───── Supplied material

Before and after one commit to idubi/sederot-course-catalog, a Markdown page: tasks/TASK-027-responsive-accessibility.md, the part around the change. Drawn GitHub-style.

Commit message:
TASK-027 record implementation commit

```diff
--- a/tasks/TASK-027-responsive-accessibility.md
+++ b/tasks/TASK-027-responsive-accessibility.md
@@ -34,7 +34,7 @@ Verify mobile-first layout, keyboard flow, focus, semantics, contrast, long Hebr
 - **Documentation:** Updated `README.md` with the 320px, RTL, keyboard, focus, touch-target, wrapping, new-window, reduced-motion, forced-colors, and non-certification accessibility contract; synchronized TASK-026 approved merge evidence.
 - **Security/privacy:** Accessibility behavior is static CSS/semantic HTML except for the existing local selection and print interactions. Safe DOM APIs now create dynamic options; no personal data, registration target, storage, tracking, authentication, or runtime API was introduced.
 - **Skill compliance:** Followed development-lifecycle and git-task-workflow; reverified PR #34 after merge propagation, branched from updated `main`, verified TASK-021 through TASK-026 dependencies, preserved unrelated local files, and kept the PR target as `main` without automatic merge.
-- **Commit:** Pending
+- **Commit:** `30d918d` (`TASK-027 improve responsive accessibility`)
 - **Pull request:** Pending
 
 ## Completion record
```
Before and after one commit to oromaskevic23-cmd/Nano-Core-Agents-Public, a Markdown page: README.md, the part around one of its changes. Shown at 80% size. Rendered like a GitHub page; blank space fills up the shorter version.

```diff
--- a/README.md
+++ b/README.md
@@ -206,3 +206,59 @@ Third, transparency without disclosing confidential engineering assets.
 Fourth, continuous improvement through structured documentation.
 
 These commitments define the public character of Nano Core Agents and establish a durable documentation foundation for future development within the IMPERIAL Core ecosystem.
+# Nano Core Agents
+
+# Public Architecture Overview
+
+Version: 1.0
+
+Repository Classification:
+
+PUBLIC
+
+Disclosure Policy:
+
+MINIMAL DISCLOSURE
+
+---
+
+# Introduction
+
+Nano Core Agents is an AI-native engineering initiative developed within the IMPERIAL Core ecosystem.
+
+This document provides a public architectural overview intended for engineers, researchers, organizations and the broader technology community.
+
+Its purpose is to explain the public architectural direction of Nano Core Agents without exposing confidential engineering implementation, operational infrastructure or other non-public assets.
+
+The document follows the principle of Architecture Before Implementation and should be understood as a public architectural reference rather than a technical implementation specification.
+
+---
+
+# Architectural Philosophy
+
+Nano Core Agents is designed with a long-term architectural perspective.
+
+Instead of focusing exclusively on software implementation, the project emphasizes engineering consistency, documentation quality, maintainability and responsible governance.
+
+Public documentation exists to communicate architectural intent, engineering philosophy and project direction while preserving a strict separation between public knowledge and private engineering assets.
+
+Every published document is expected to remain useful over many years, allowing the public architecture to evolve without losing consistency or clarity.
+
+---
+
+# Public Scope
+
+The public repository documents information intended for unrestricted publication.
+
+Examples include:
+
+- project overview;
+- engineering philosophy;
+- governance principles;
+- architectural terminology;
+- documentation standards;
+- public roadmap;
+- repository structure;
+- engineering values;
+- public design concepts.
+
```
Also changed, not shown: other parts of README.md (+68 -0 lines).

──────────

> [Work to be completed]: When you repeat the data, keep each line exactly as given.

> [Answer box]:
Before and after one commit to idubi/sederot-course-catalog, a Markdown page: tasks/TASK-027-responsive-accessibility.md, the part around the change. Drawn GitHub-style.

Commit message:
TASK-027 record implementation commit

```diff
--- a/tasks/TASK-027-responsive-accessibility.md
+++ b/tasks/TASK-027-responsive-accessibility.md
@@ -34,7 +34,7 @@ Verify mobile-first layout, keyboard flow, focus, semantics, contrast, long Hebr
 - **Documentation:** Updated `README.md` with the 320px, RTL, keyboard, focus, touch-target, wrapping, new-window, reduced-motion, forced-colors, and non-certification accessibility contract; synchronized TASK-026 approved merge evidence.
 - **Security/privacy:** Accessibility behavior is static CSS/semantic HTML except for the existing local selection and print interactions. Safe DOM APIs now create dynamic options; no personal data, registration target, storage, tracking, authentication, or runtime API was introduced.
 - **Skill compliance:** Followed development-lifecycle and git-task-workflow; reverified PR #34 after merge propagation, branched from updated `main`, verified TASK-021 through TASK-026 dependencies, preserved unrelated local files, and kept the PR target as `main` without automatic merge.
-- **Commit:** Pending
+- **Commit:** `30d918d` (`TASK-027 improve responsive accessibility`)
 - **Pull request:** Pending
 
 ## Completion record
```
Before and after one commit to oromaskevic23-cmd/Nano-Core-Agents-Public, a Markdown page: README.md, the part around one of its changes. Shown at 80% size. Rendered like a GitHub page; blank space fills up the shorter version.

```diff
--- a/README.md
+++ b/README.md
@@ -206,3 +206,59 @@ Third, transparency without disclosing confidential engineering assets.
 Fourth, continuous improvement through structured documentation.
 
 These commitments define the public character of Nano Core Agents and establish a durable documentation foundation for future development within the IMPERIAL Core ecosystem.
+# Nano Core Agents
+
+# Public Architecture Overview
+
+Version: 1.0
+
+Repository Classification:
+
+PUBLIC
+
+Disclosure Policy:
+
+MINIMAL DISCLOSURE
+
+---
+
+# Introduction
+
+Nano Core Agents is an AI-native engineering initiative developed within the IMPERIAL Core ecosystem.
+
+This document provides a public architectural overview intended for engineers, researchers, organizations and the broader technology community.
+
+Its purpose is to explain the public architectural direction of Nano Core Agents without exposing confidential engineering implementation, operational infrastructure or other non-public assets.
+
+The document follows the principle of Architecture Before Implementation and should be understood as a public architectural reference rather than a technical implementation specification.
+
+---
+
+# Architectural Philosophy
+
+Nano Core Agents is designed with a long-term architectural perspective.
+
+Instead of focusing exclusively on software implementation, the project emphasizes engineering consistency, documentation quality, maintainability and responsible governance.
+
+Public documentation exists to communicate architectural intent, engineering philosophy and project direction while preserving a strict separation between public knowledge and private engineering assets.
+
+Every published document is expected to remain useful over many years, allowing the public architecture to evolve without losing consistency or clarity.
+
+---
+
+# Public Scope
+
+The public repository documents information intended for unrestricted publication.
+
+Examples include:
+
+- project overview;
+- engineering philosophy;
+- governance principles;
+- architectural terminology;
+- documentation standards;
+- public roadmap;
+- repository structure;
+- engineering values;
+- public design concepts.
+
```
Also changed, not shown: other parts of README.md (+68 -0 lines).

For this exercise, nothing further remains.